* **Task to complete**
Copy each record exactly and skip its pictures.

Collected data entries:
== == ==

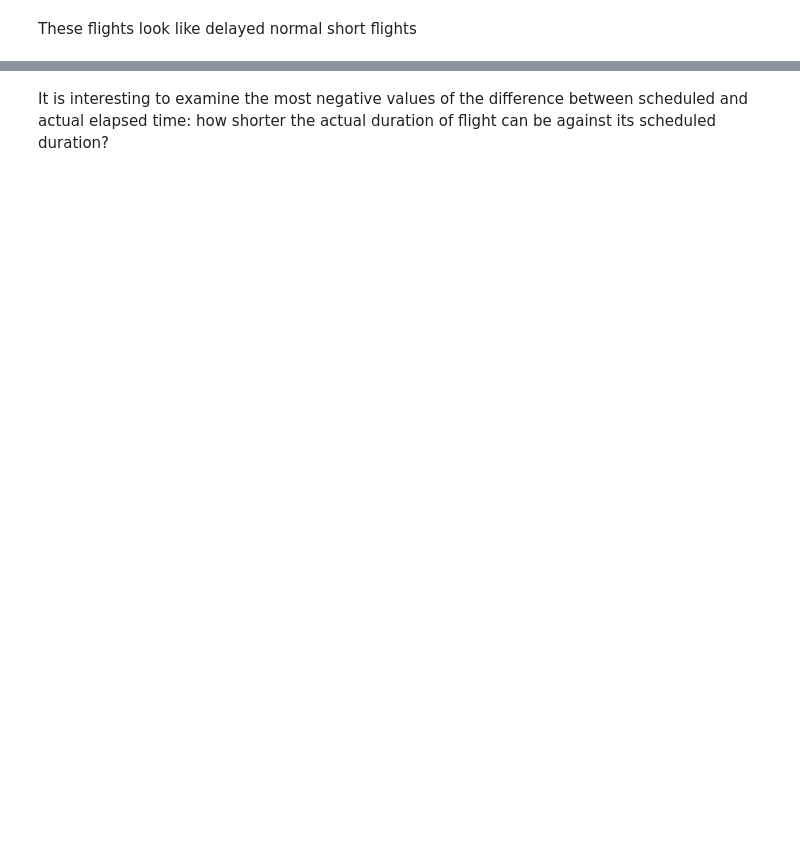
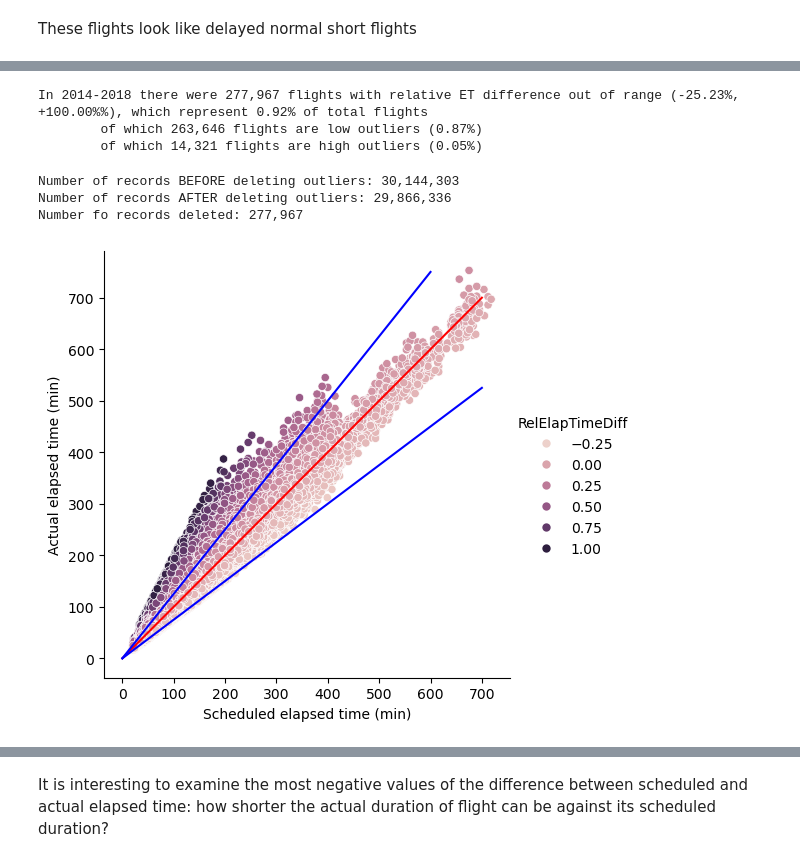
Before and after one commit to kholodov-a/Springboard_repo, a Jupyter notebook: CS2-flights-delay-REPO/notebooks/Data Wrangling.ipynb, the cells around one changed output, grey strips where cells are left out. Drawn from its saved outputs; the diff is of its cells as text; code cells hidden in the pictures; blank space fills up the shorter version.

```diff
--- a/CS2-flights-delay-REPO/notebooks/Data Wrangling.ipynb
+++ b/CS2-flights-delay-REPO/notebooks/Data Wrangling.ipynb
@@ -2348,3 +2592,52 @@ flights[flights['DivReachedDest'] & ~flights['ArrDelay'].isna()][['ArrDT', 'ArrD
+# %%
+relative_diff_low_outliers = (flights['RelElapTimeDiff'] < outlier_limit_low)
+relative_diff_high_outliers = (flights['RelElapTimeDiff'] > 1)
+new_outliers = (flights['RelElapTimeDiff'] < outlier_limit_low) | (flights['RelElapTimeDiff'] > 1)
+
+# Printing some summary for ALL OUTLIERS
+print('In 2014-2018 there were {:,d} flights with relative ET difference out of range ({:.2%}, {:+.2%}%), which represent {:.2%} of total flights'
+      .format(n:=len(flights[new_outliers]['Flight_Number_Reporting_Airline']),
+              outlier_limit_low,
+              1,
+              n / (t := len(flights))))
+# Printing some summary for LOW OUTLIERS
+print('        of which {:,d} flights are low outliers ({:.2%})'.format(l := len(flights[relative_diff_low_outliers]), l / t))
+# Printing some summary for ALL OUTLIERS
+print('        of which {:,d} flights are high outliers ({:.2%})'.format(h := len(flights[relative_diff_high_outliers]), h / t))
+# %% [output]
+In 2014-2018 there were 277,967 flights with relative ET difference out of range (-25.23%, +100.00%%), which represent 0.92% of total flights
+        of which 263,646 flights are low outliers (0.87%)
+        of which 14,321 flights are high outliers (0.05%)
+# %%
+print('Number of records BEFORE deleting outliers: {:,d}'.format(b := len(flights)))
+flights = flights[(~relative_diff_low_outliers) & (~relative_diff_high_outliers)]
+print('Number of records AFTER deleting outliers: {:,d}'.format(a := len(flights)))
+print('Number fo records deleted: {:,d}'.format(b - a))
+# %% [output]
+Number of records BEFORE deleting outliers: 30,144,303
+Number of records AFTER deleting outliers: 29,866,336
+Number fo records deleted: 277,967
+# %%
+flights_sample = flights.sample(n=1000000)
+sns.relplot(data=flights_sample,
+            x='CRSElapsedTime',
+            y='ActualElapsedTime',
+            hue='RelElapTimeDiff',
+            kind='scatter')
+plt.xlabel('Scheduled elapsed time (min)')
+plt.ylabel('Actual elapsed time (min)')
+line_x = [0, 700]
+line_y = [0, 700]
+line_up_x = [0, 600]
+line_up_y = [0, 750]
+line_down_x = [0, 700]
+line_down_y = [0, 525]
+plt.plot(line_x, line_y, color ='r')
+plt.plot(line_up_x, line_up_y, color ='b')
+plt.plot(line_down_x, line_down_y, color ='b')
+plt.show()
+# %% [output]
+[figure, added]
 # %%
 Act_vs_CRS_ET = flights['ElapsedTimeDiff']
 Act_vs_CRS_ET = Act_vs_CRS_ET.astype(float)
```
Also changed, not shown: parts of 114 cells of this notebook.
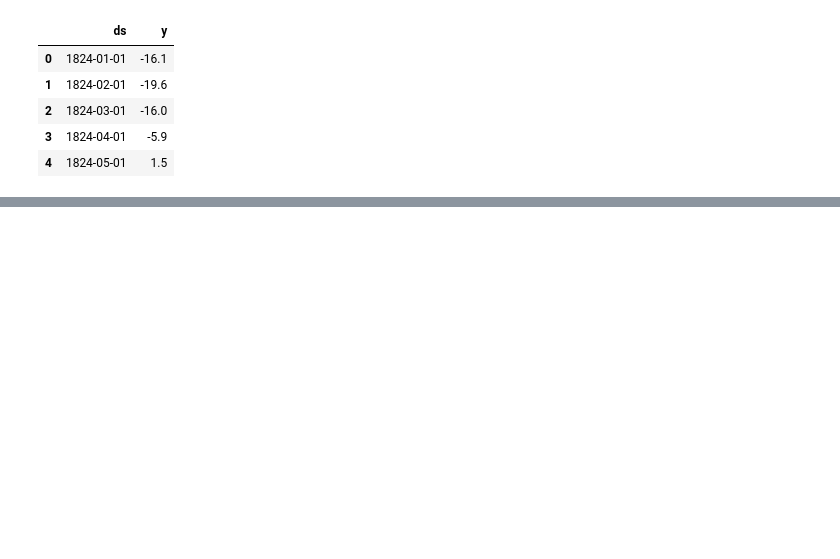
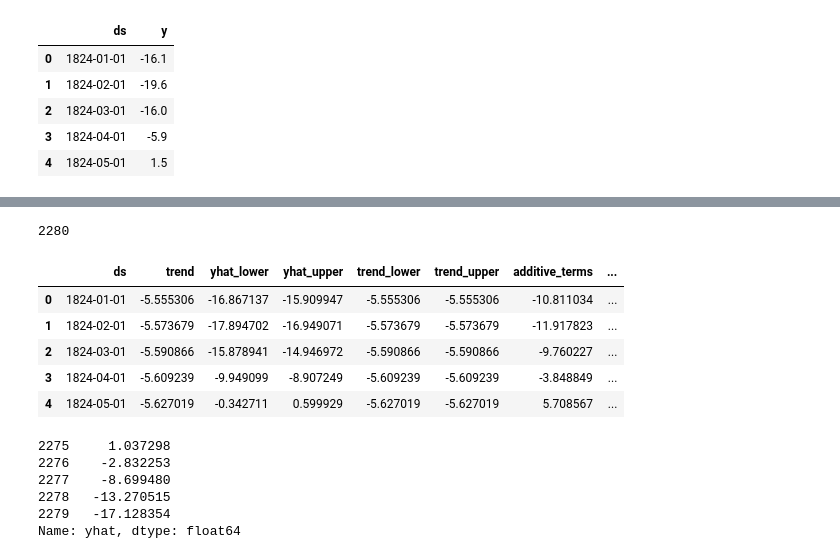
Before and after one commit to ozerm/GlobalWarming, a Jupyter notebook: Time series analysis.ipynb, the cells around one changed output, grey strips where cells are left out. Drawn from its saved outputs; the diff is of its cells as text; code cells hidden in the pictures; blank space fills up the shorter version.

```diff
--- a/Time series analysis.ipynb
+++ b/Time series analysis.ipynb
@@ -730,0 +734,22 @@ class Prophet(builtins.object)
+# %%
+len(forecast)
+# %% [output]
+2280
+# %%
+forecast.head()
+# %% [output]
+|  | ds | trend | yhat_lower | yhat_upper | trend_lower | trend_upper | additive_terms | ... |
+| 0 | 1824-01-01 | -5.555306 | -16.867137 | -15.909947 | -5.555306 | -5.555306 | -10.811034 | ... |
+| 1 | 1824-02-01 | -5.573679 | -17.894702 | -16.949071 | -5.573679 | -5.573679 | -11.917823 | ... |
+| 2 | 1824-03-01 | -5.590866 | -15.878941 | -14.946972 | -5.590866 | -5.590866 | -9.760227 | ... |
+| 3 | 1824-04-01 | -5.609239 | -9.949099 | -8.907249 | -5.609239 | -5.609239 | -3.848849 | ... |
+| 4 | 1824-05-01 | -5.627019 | -0.342711 | 0.599929 | -5.627019 | -5.627019 | 5.708567 | ... |
+# %%
+forecast['yhat'].tail()
+# %% [output]
+2275     1.037298
+2276    -2.832253
+2277    -8.699480
+2278   -13.270515
+2279   -17.128354
+Name: yhat, dtype: float64
```
Also changed, not shown: parts of 54 cells of this notebook.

== == ==

* **Completed exercise**
Before and after one commit to kholodov-a/Springboard_repo, a Jupyter notebook: CS2-flights-delay-REPO/notebooks/Data Wrangling.ipynb, the cells around one changed output, grey strips where cells are left out. Drawn from its saved outputs; the diff is of its cells as text; code cells hidden in the pictures; blank space fills up the shorter version.

```diff
--- a/CS2-flights-delay-REPO/notebooks/Data Wrangling.ipynb
+++ b/CS2-flights-delay-REPO/notebooks/Data Wrangling.ipynb
@@ -2348,3 +2592,52 @@ flights[flights['DivReachedDest'] & ~flights['ArrDelay'].isna()][['ArrDT', 'ArrD
+# %%
+relative_diff_low_outliers = (flights['RelElapTimeDiff'] < outlier_limit_low)
+relative_diff_high_outliers = (flights['RelElapTimeDiff'] > 1)
+new_outliers = (flights['RelElapTimeDiff'] < outlier_limit_low) | (flights['RelElapTimeDiff'] > 1)
+
+# Printing some summary for ALL OUTLIERS
+print('In 2014-2018 there were {:,d} flights with relative ET difference out of range ({:.2%}, {:+.2%}%), which represent {:.2%} of total flights'
+      .format(n:=len(flights[new_outliers]['Flight_Number_Reporting_Airline']),
+              outlier_limit_low,
+              1,
+              n / (t := len(flights))))
+# Printing some summary for LOW OUTLIERS
+print('        of which {:,d} flights are low outliers ({:.2%})'.format(l := len(flights[relative_diff_low_outliers]), l / t))
+# Printing some summary for ALL OUTLIERS
+print('        of which {:,d} flights are high outliers ({:.2%})'.format(h := len(flights[relative_diff_high_outliers]), h / t))
+# %% [output]
+In 2014-2018 there were 277,967 flights with relative ET difference out of range (-25.23%, +100.00%%), which represent 0.92% of total flights
+        of which 263,646 flights are low outliers (0.87%)
+        of which 14,321 flights are high outliers (0.05%)
+# %%
+print('Number of records BEFORE deleting outliers: {:,d}'.format(b := len(flights)))
+flights = flights[(~relative_diff_low_outliers) & (~relative_diff_high_outliers)]
+print('Number of records AFTER deleting outliers: {:,d}'.format(a := len(flights)))
+print('Number fo records deleted: {:,d}'.format(b - a))
+# %% [output]
+Number of records BEFORE deleting outliers: 30,144,303
+Number of records AFTER deleting outliers: 29,866,336
+Number fo records deleted: 277,967
+# %%
+flights_sample = flights.sample(n=1000000)
+sns.relplot(data=flights_sample,
+            x='CRSElapsedTime',
+            y='ActualElapsedTime',
+            hue='RelElapTimeDiff',
+            kind='scatter')
+plt.xlabel('Scheduled elapsed time (min)')
+plt.ylabel('Actual elapsed time (min)')
+line_x = [0, 700]
+line_y = [0, 700]
+line_up_x = [0, 600]
+line_up_y = [0, 750]
+line_down_x = [0, 700]
+line_down_y = [0, 525]
+plt.plot(line_x, line_y, color ='r')
+plt.plot(line_up_x, line_up_y, color ='b')
+plt.plot(line_down_x, line_down_y, color ='b')
+plt.show()
+# %% [output]
+[figure, added]
 # %%
 Act_vs_CRS_ET = flights['ElapsedTimeDiff']
 Act_vs_CRS_ET = Act_vs_CRS_ET.astype(float)
```
Also changed, not shown: parts of 114 cells of this notebook.
Before and after one commit to ozerm/GlobalWarming, a Jupyter notebook: Time series analysis.ipynb, the cells around one changed output, grey strips where cells are left out. Drawn from its saved outputs; the diff is of its cells as text; code cells hidden in the pictures; blank space fills up the shorter version.

```diff
--- a/Time series analysis.ipynb
+++ b/Time series analysis.ipynb
@@ -730,0 +734,22 @@ class Prophet(builtins.object)
+# %%
+len(forecast)
+# %% [output]
+2280
+# %%
+forecast.head()
+# %% [output]
+|  | ds | trend | yhat_lower | yhat_upper | trend_lower | trend_upper | additive_terms | ... |
+| 0 | 1824-01-01 | -5.555306 | -16.867137 | -15.909947 | -5.555306 | -5.555306 | -10.811034 | ... |
+| 1 | 1824-02-01 | -5.573679 | -17.894702 | -16.949071 | -5.573679 | -5.573679 | -11.917823 | ... |
+| 2 | 1824-03-01 | -5.590866 | -15.878941 | -14.946972 | -5.590866 | -5.590866 | -9.760227 | ... |
+| 3 | 1824-04-01 | -5.609239 | -9.949099 | -8.907249 | -5.609239 | -5.609239 | -3.848849 | ... |
+| 4 | 1824-05-01 | -5.627019 | -0.342711 | 0.599929 | -5.627019 | -5.627019 | 5.708567 | ... |
+# %%
+forecast['yhat'].tail()
+# %% [output]
+2275     1.037298
+2276    -2.832253
+2277    -8.699480
+2278   -13.270515
+2279   -17.128354
+Name: yhat, dtype: float64
```
Also changed, not shown: parts of 54 cells of this notebook.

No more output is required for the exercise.